§ Problem to solve: Repeat the listing below line by line, exactly, leaving its pictures behind.

§ Records supplied:
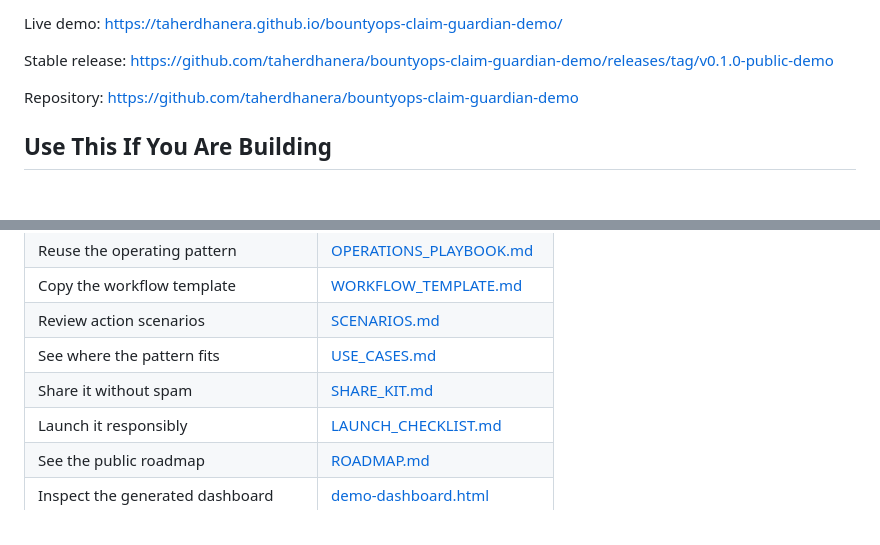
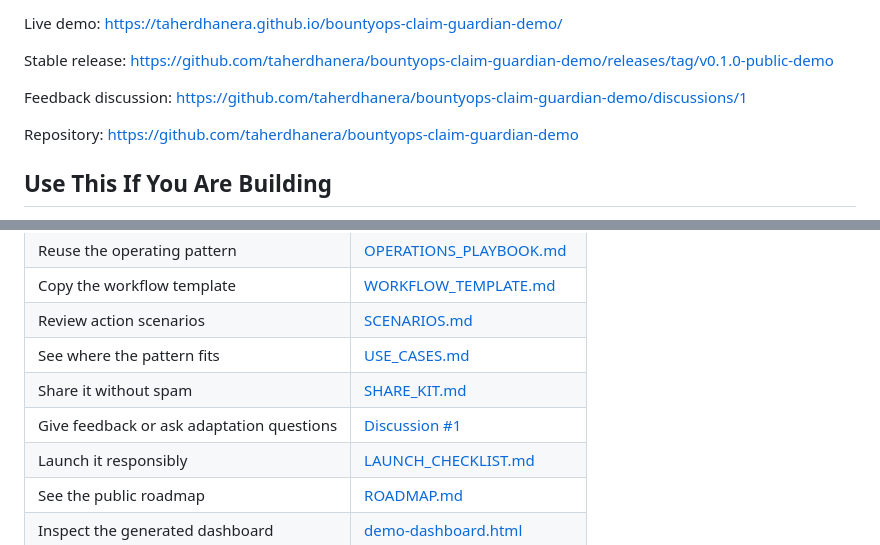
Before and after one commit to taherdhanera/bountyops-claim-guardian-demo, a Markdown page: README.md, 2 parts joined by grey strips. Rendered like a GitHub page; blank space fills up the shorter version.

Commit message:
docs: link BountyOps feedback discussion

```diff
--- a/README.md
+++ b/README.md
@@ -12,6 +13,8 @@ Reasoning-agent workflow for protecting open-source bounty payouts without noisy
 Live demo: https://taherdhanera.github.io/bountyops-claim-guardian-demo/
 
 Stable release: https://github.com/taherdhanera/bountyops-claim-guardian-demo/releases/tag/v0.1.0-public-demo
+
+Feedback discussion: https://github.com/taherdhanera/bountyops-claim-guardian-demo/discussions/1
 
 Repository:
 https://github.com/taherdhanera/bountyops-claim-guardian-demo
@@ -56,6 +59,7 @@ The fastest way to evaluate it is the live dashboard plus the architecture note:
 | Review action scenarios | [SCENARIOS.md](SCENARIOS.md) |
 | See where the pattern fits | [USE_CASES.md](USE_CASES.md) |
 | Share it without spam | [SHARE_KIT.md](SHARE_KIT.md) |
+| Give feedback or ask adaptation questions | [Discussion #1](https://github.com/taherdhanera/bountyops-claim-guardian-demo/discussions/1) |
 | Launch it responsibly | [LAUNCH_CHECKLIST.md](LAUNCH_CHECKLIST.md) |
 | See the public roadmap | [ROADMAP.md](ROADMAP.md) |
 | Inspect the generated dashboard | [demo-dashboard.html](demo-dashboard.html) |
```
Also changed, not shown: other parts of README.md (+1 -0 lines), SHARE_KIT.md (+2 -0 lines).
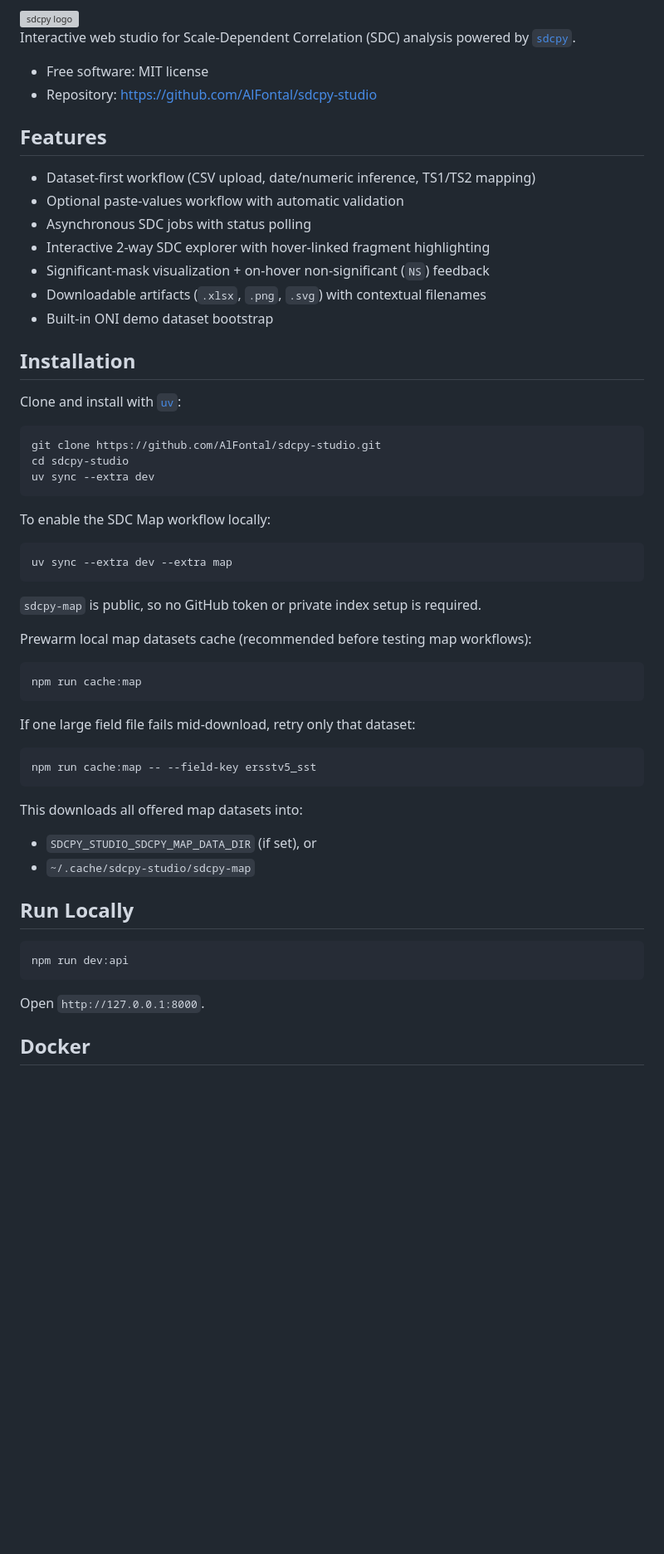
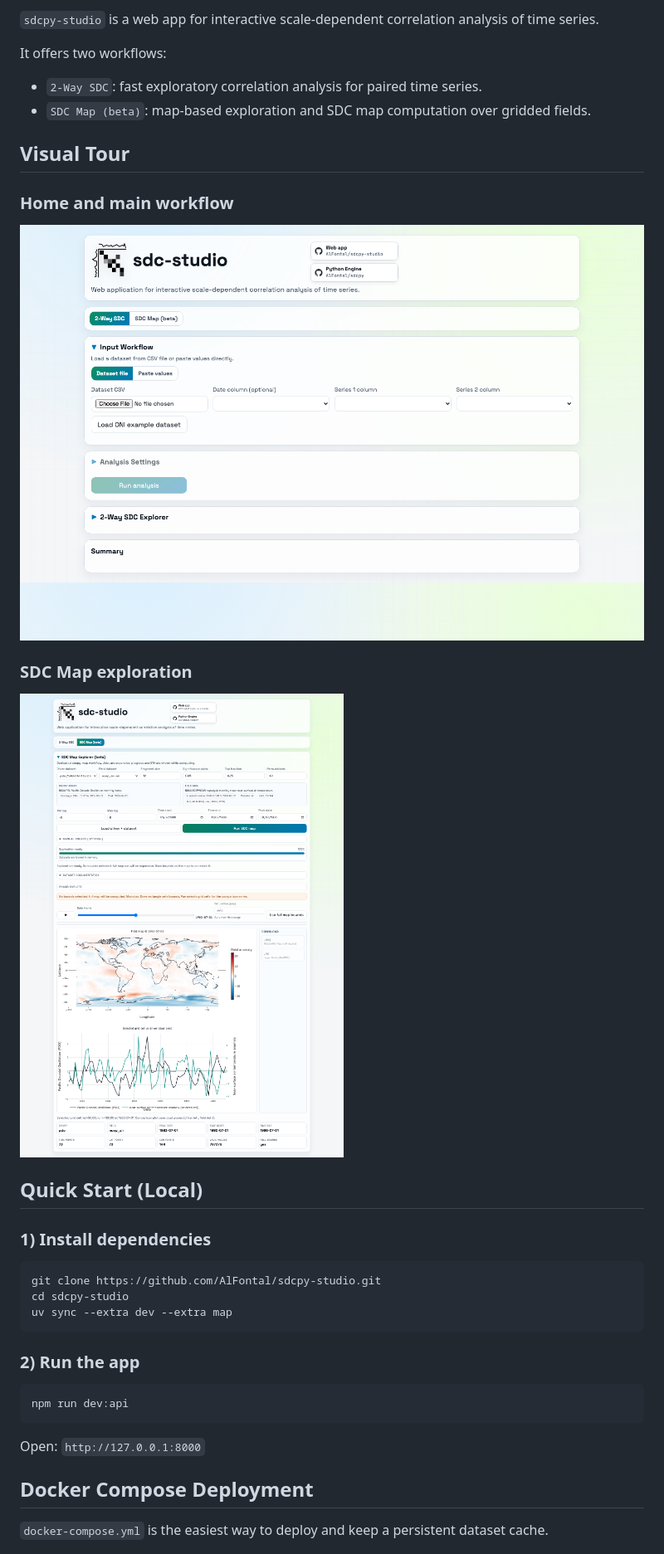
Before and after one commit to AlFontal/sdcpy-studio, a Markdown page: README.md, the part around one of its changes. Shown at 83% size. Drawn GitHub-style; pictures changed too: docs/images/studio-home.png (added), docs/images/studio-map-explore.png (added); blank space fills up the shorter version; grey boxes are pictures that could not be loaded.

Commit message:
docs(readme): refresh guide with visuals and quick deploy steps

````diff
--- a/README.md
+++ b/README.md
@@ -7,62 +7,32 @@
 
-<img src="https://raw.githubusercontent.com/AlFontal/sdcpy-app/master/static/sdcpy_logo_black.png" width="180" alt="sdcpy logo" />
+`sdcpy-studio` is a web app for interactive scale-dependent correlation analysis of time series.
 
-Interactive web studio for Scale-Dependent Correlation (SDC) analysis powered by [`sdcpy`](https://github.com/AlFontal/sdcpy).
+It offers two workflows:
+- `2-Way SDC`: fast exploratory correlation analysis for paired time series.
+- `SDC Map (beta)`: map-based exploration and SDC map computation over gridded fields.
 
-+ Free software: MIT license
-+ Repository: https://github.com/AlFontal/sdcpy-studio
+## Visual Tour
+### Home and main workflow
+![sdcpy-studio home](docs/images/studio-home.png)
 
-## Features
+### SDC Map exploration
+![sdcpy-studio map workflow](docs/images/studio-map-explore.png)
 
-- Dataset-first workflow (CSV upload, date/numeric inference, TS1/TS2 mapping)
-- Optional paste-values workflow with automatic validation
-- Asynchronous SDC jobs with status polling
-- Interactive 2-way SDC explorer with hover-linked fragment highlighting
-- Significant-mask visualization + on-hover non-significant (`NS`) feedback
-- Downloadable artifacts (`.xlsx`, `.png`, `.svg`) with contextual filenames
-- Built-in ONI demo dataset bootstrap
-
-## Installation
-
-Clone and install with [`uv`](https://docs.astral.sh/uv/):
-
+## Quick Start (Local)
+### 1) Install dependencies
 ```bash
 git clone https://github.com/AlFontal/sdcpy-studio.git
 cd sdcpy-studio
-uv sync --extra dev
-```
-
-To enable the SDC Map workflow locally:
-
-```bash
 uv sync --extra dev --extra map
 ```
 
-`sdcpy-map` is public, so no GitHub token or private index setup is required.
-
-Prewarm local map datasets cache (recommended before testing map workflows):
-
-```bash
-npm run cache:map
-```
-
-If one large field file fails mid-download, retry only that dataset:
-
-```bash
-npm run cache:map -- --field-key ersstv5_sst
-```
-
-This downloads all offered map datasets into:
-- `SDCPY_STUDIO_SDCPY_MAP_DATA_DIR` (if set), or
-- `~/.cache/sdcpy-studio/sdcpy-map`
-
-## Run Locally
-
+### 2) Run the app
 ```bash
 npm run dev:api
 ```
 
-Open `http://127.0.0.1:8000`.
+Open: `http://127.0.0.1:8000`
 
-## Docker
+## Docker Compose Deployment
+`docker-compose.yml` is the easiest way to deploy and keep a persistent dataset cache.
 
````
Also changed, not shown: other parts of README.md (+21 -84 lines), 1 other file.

§ Exercise result:
Before and after one commit to taherdhanera/bountyops-claim-guardian-demo, a Markdown page: README.md, 2 parts joined by grey strips. Rendered like a GitHub page; blank space fills up the shorter version.

Commit message:
docs: link BountyOps feedback discussion

```diff
--- a/README.md
+++ b/README.md
@@ -12,6 +13,8 @@ Reasoning-agent workflow for protecting open-source bounty payouts without noisy
 Live demo: https://taherdhanera.github.io/bountyops-claim-guardian-demo/
 
 Stable release: https://github.com/taherdhanera/bountyops-claim-guardian-demo/releases/tag/v0.1.0-public-demo
+
+Feedback discussion: https://github.com/taherdhanera/bountyops-claim-guardian-demo/discussions/1
 
 Repository:
 https://github.com/taherdhanera/bountyops-claim-guardian-demo
@@ -56,6 +59,7 @@ The fastest way to evaluate it is the live dashboard plus the architecture note:
 | Review action scenarios | [SCENARIOS.md](SCENARIOS.md) |
 | See where the pattern fits | [USE_CASES.md](USE_CASES.md) |
 | Share it without spam | [SHARE_KIT.md](SHARE_KIT.md) |
+| Give feedback or ask adaptation questions | [Discussion #1](https://github.com/taherdhanera/bountyops-claim-guardian-demo/discussions/1) |
 | Launch it responsibly | [LAUNCH_CHECKLIST.md](LAUNCH_CHECKLIST.md) |
 | See the public roadmap | [ROADMAP.md](ROADMAP.md) |
 | Inspect the generated dashboard | [demo-dashboard.html](demo-dashboard.html) |
```
Also changed, not shown: other parts of README.md (+1 -0 lines), SHARE_KIT.md (+2 -0 lines).
Before and after one commit to AlFontal/sdcpy-studio, a Markdown page: README.md, the part around one of its changes. Shown at 83% size. Drawn GitHub-style; pictures changed too: docs/images/studio-home.png (added), docs/images/studio-map-explore.png (added); blank space fills up the shorter version; grey boxes are pictures that could not be loaded.

Commit message:
docs(readme): refresh guide with visuals and quick deploy steps

````diff
--- a/README.md
+++ b/README.md
@@ -7,62 +7,32 @@
 
-<img src="https://raw.githubusercontent.com/AlFontal/sdcpy-app/master/static/sdcpy_logo_black.png" width="180" alt="sdcpy logo" />
+`sdcpy-studio` is a web app for interactive scale-dependent correlation analysis of time series.
 
-Interactive web studio for Scale-Dependent Correlation (SDC) analysis powered by [`sdcpy`](https://github.com/AlFontal/sdcpy).
+It offers two workflows:
+- `2-Way SDC`: fast exploratory correlation analysis for paired time series.
+- `SDC Map (beta)`: map-based exploration and SDC map computation over gridded fields.
 
-+ Free software: MIT license
-+ Repository: https://github.com/AlFontal/sdcpy-studio
+## Visual Tour
+### Home and main workflow
+![sdcpy-studio home](docs/images/studio-home.png)
 
-## Features
+### SDC Map exploration
+![sdcpy-studio map workflow](docs/images/studio-map-explore.png)
 
-- Dataset-first workflow (CSV upload, date/numeric inference, TS1/TS2 mapping)
-- Optional paste-values workflow with automatic validation
-- Asynchronous SDC jobs with status polling
-- Interactive 2-way SDC explorer with hover-linked fragment highlighting
-- Significant-mask visualization + on-hover non-significant (`NS`) feedback
-- Downloadable artifacts (`.xlsx`, `.png`, `.svg`) with contextual filenames
-- Built-in ONI demo dataset bootstrap
-
-## Installation
-
-Clone and install with [`uv`](https://docs.astral.sh/uv/):
-
+## Quick Start (Local)
+### 1) Install dependencies
 ```bash
 git clone https://github.com/AlFontal/sdcpy-studio.git
 cd sdcpy-studio
-uv sync --extra dev
-```
-
-To enable the SDC Map workflow locally:
-
-```bash
 uv sync --extra dev --extra map
 ```
 
-`sdcpy-map` is public, so no GitHub token or private index setup is required.
-
-Prewarm local map datasets cache (recommended before testing map workflows):
-
-```bash
-npm run cache:map
-```
-
-If one large field file fails mid-download, retry only that dataset:
-
-```bash
-npm run cache:map -- --field-key ersstv5_sst
-```
-
-This downloads all offered map datasets into:
-- `SDCPY_STUDIO_SDCPY_MAP_DATA_DIR` (if set), or
-- `~/.cache/sdcpy-studio/sdcpy-map`
-
-## Run Locally
-
+### 2) Run the app
 ```bash
 npm run dev:api
 ```
 
-Open `http://127.0.0.1:8000`.
+Open: `http://127.0.0.1:8000`
 
-## Docker
+## Docker Compose Deployment
+`docker-compose.yml` is the easiest way to deploy and keep a persistent dataset cache.
 
````
Also changed, not shown: other parts of README.md (+21 -84 lines), 1 other file.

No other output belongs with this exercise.